WORK ORDER
Wherever the word "ROADMAP" occurs in the listing below, copy that whole line.
------ THE DATA ------
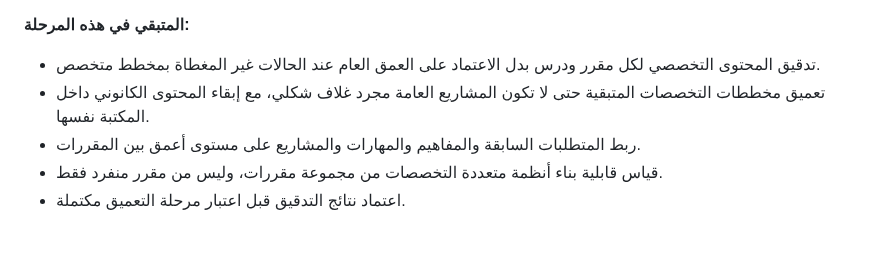
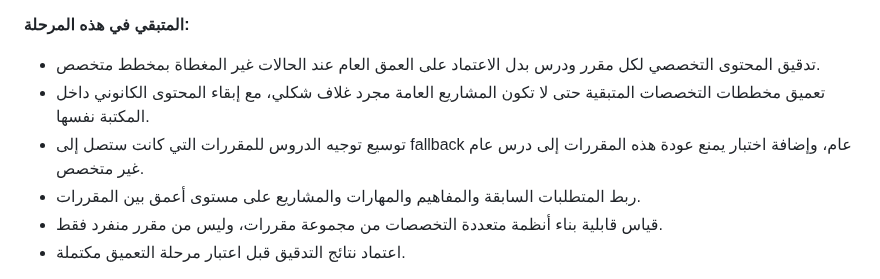
Before and after one commit to 781991937/TOFAN_ai-, a Markdown page: docs/ROADMAP.md, the part around the change. Rendered like a GitHub page; blank space fills up the shorter version.

Commit message:
docs: record subject blueprint coverage hardening

```diff
--- a/docs/ROADMAP.md
+++ b/docs/ROADMAP.md
@@ -243,6 +243,7 @@ Knowledge → Concepts → Skills → Prerequisites → Practice → Assessment
 **المتبقي في هذه المرحلة:**
 - تدقيق المحتوى التخصصي لكل مقرر ودرس بدل الاعتماد على العمق العام عند الحالات غير المغطاة بمخطط متخصص.
 - تعميق مخططات التخصصات المتبقية حتى لا تكون المشاريع العامة مجرد غلاف شكلي، مع إبقاء المحتوى الكانوني داخل المكتبة نفسها.
+- توسيع توجيه الدروس للمقررات التي كانت ستصل إلى fallback عام، وإضافة اختبار يمنع عودة هذه المقررات إلى درس عام غير متخصص.
 - ربط المتطلبات السابقة والمفاهيم والمهارات والمشاريع على مستوى أعمق بين المقررات.
 - قياس قابلية بناء أنظمة متعددة التخصصات من مجموعة مقررات، وليس من مقرر منفرد فقط.
 - اعتماد نتائج التدقيق قبل اعتبار مرحلة التعميق مكتملة.
```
------
EXERCISE RESPONSE
Before and after one commit to 781991937/TOFAN_ai-, a Markdown page: docs/ROADMAP.md, the part around the change. Rendered like a GitHub page; blank space fills up the shorter version.
--- a/docs/ROADMAP.md
+++ b/docs/ROADMAP.md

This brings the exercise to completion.